||Write this instead
|a number of
||some, many, few
|address this issue
||look for solutions, solve this problem
|adequate number of
|as a consequence of
|at a later date
|at this point in time
||aware of, know
|create a dialogue with
||say what you are doing, for example “testing …”
|despite the fact that
||documents (unless referring to software documentation)
|due to the fact that
||because, since, as
|during the month of August
||create, set-up, form
||look at, check, discuss
|give consideration to
||think about, consider
|have the capacity to
||set, create, decide on, know, recognise
|if this is not the case
|if this is the case
|in accordance with
||in line with
||apply, install, do – where possible be specific
|in order to
|in receipt of
||get, have, receive, receiving
|in relation to
|in the event of, in the event that
|in the light of, in view of
|it is requested that you declare
||you should declare
|it should be noted that
||note that, remember that
|key, important, primary
||use, build on
|make an application
|make a complaint
||even though, though
|provide a response to
|provide assistance with
|reach a decision
||need or must
|that is the reason why
||that is why
|the way in which
|the reason is because
||because, the reason is
|until such time as
|whether or not
|with reference to, with regard to, with respect to

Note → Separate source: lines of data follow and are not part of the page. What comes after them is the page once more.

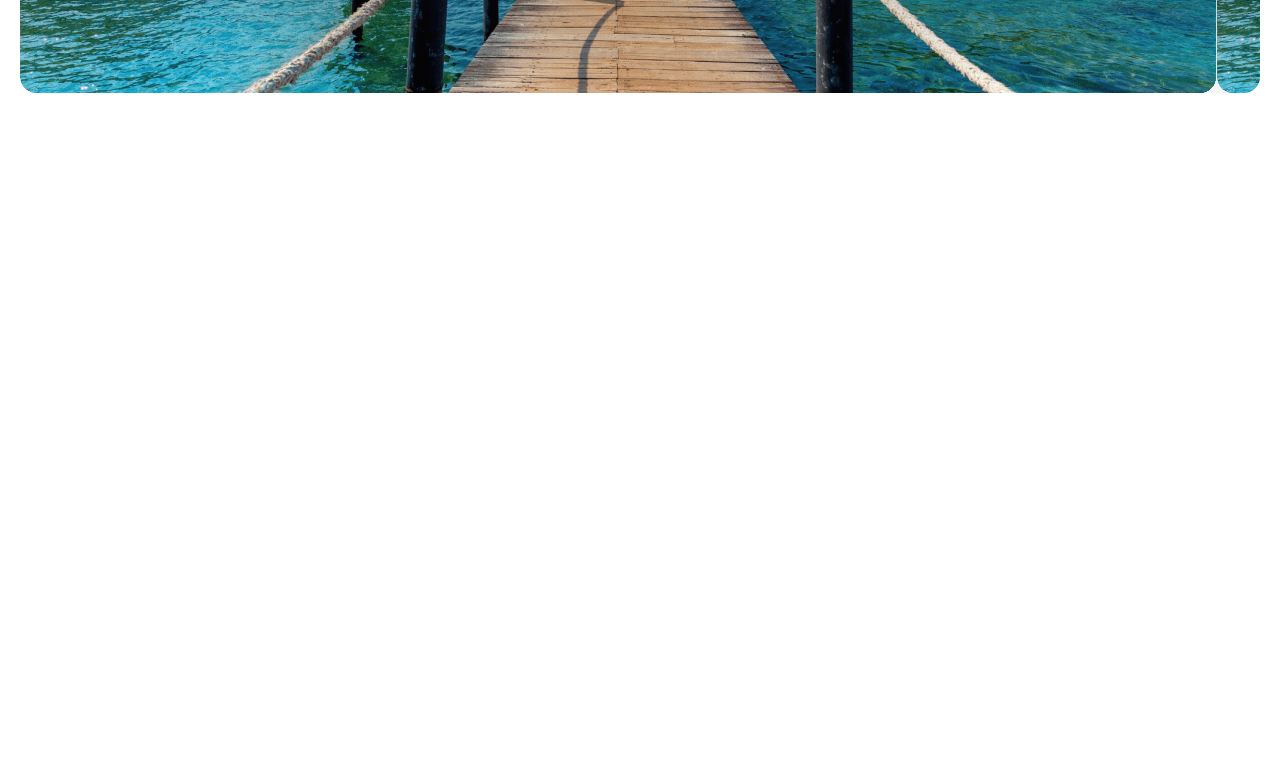
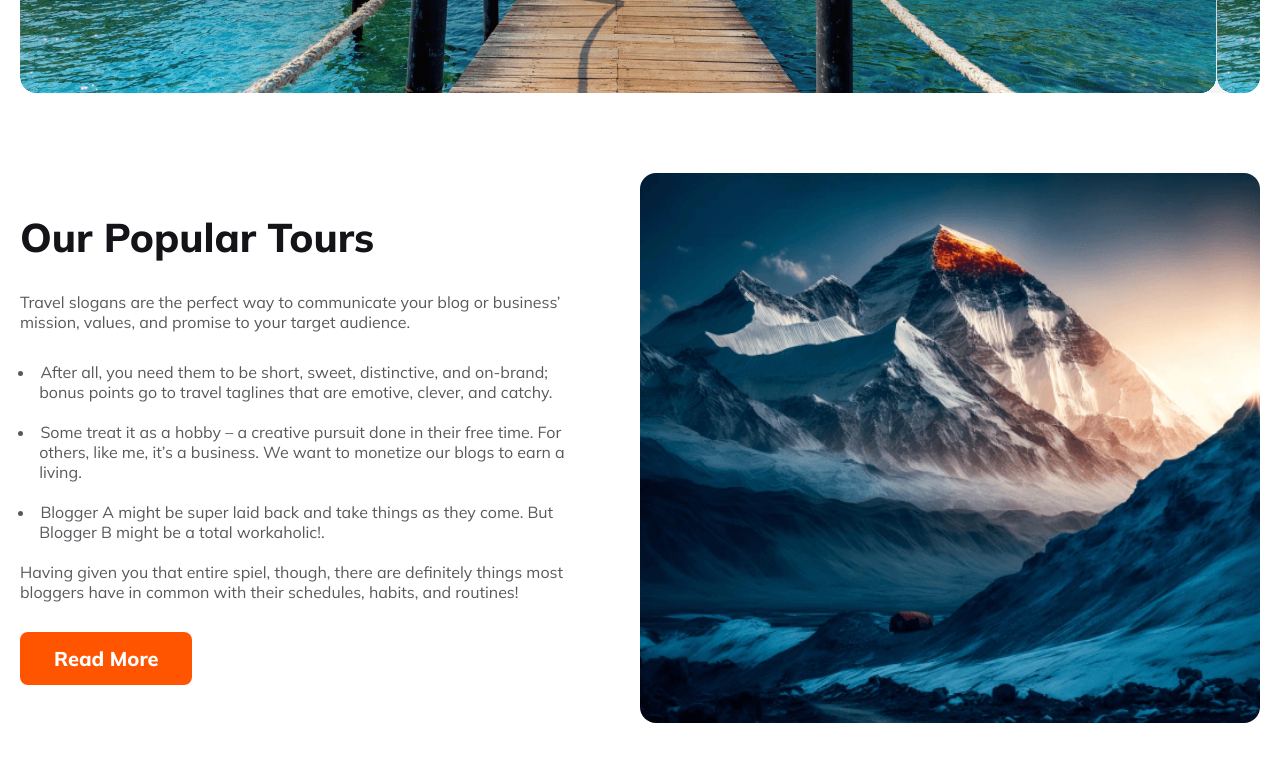
Before and after one commit to Nadim-Mahmud751/memory-travels-a2, a plain HTML site: page index.html in a window 1280 px wide. Shown: the part 545-1306 px from the top of the page. Before the commit the page ends 800 px from the top, so only its background shows below. Drawn offline with Linux system fonts and the light colour scheme.

Commit message:
added popular section

```diff
--- a/index.html
+++ b/index.html
@@ -70,6 +70,36 @@
       <!-- end banner section -->
 
 
+      <!-- our popular section start-->
+      <section>
+        <div class="popular-section">
+
+          <div class="popular-container">
+              <h2 class="popular-h2">Our Popular Tours</h2>
+              <p class="popular-p content" >Travel slogans are the perfect way to communicate your blog or business’ mission, values, and promise to your target audience.</p>
+              <ul>
+                  <li class="popular-p">
+                    After all, you need them to be short, sweet, distinctive, and on-brand; bonus points go to travel taglines that are emotive, clever, and catchy.
+                  </li >
+                  <li class="popular-p" >
+                    Some treat it as a hobby – a creative pursuit done in their free time. For others, like me, it’s a business. We want to monetize our blogs to earn a living.
+                  </li>
+                  <li class="popular-p">
+                    Blogger A might be super laid back and take things as they come. But Blogger B might be a total workaholic!.
+                  </li>
+              </ul>
+              <p class="popular-p content">Having given you that entire spiel, though, there are definitely things most bloggers have in common with their schedules, habits, and routines!</p>
+                  <button>Read More</button>
+          </div>
+
+          <div class="img-container">
+              <img src="images/Rectangle 4.png" alt="">
+
+          </div>
+      </div>
+      </section>
+      <!-- end our popular section -->
+
       <main>
 
       </main>
--- a/style.css
+++ b/style.css
@@ -14,13 +14,11 @@
   margin: 0 auto;
 
 }
-
 body{
   padding: 0 20px;
   overflow-x: hidden;
 
 }
-
 header{
   height: 138px;
   display: flex;
@@ -28,7 +26,6 @@ header{
   align-items: center;
 
 }
-
 header .nav-container {
   height: 100%;
   display: flex;
@@ -51,7 +48,6 @@ header .nav-container span{
 header nav{
  height: 100%;
  width: 40%;
-
 }
 header nav ul {
   display: flex;
@@ -60,12 +56,10 @@ header nav ul {
   justify-content: space-between;
   align-items: center;
 }
-
 header nav ul li{
   list-style-type: none;
 
 }
-
 header nav ul li a{
   text-decoration: none;
   color:  #424247;
@@ -160,3 +154,65 @@ border-radius: 8px;
   gap: 10px;
 }
 /* end banner styles */
+
+
+/* stat popular style  */
+.popular-section{
+  margin-top: 80px;
+  height: 550px;
+  border-radius: 16px;
+  display: flex;
+  justify-content: space-between;
+  align-items: center;
+  margin-bottom: 80px;
+}
+.popular-container{
+  width: 45%;
+}
+.popular-h2{
+  color: #131318;
+  font-size: 40px;
+  font-weight: 800;
+  margin-bottom: 30px;
+}
+.popular-p{
+  color: rgba(19, 19, 24, 0.70);
+  font-weight: 162.5% ;
+  max-width:  577px;
+}
+.popular-section ul{
+  list-style-position: inside;
+}
+
+.popular-section ul li{
+  text-indent: -1.3em;
+  padding-left: 1.2em;
+}
+.popular-section .img-container{
+  width: 50%;
+  border-radius: 16px;
+  height: 100%;
+}
+.popular-section img{
+  border-radius: 16px;
+  width: 100%;
+  object-fit: cover;
+  height: 100%;
+}
+.popular-section .content{
+  margin-bottom: 30px;
+
+}
+.popular-container ul li {
+  margin-bottom: 20px;
+}
+.popular-container button{
+  padding: 14px 34px;
+  border-radius: 8px;
+  background: #FF5400;
+  border: none;
+  color: #FFF;
+  font-size: 20px;
+  font-weight: 800;
+}
+/* end popular styles */
```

Use the spelling of industry and technical terms as given in the Bugcrowd Glossary.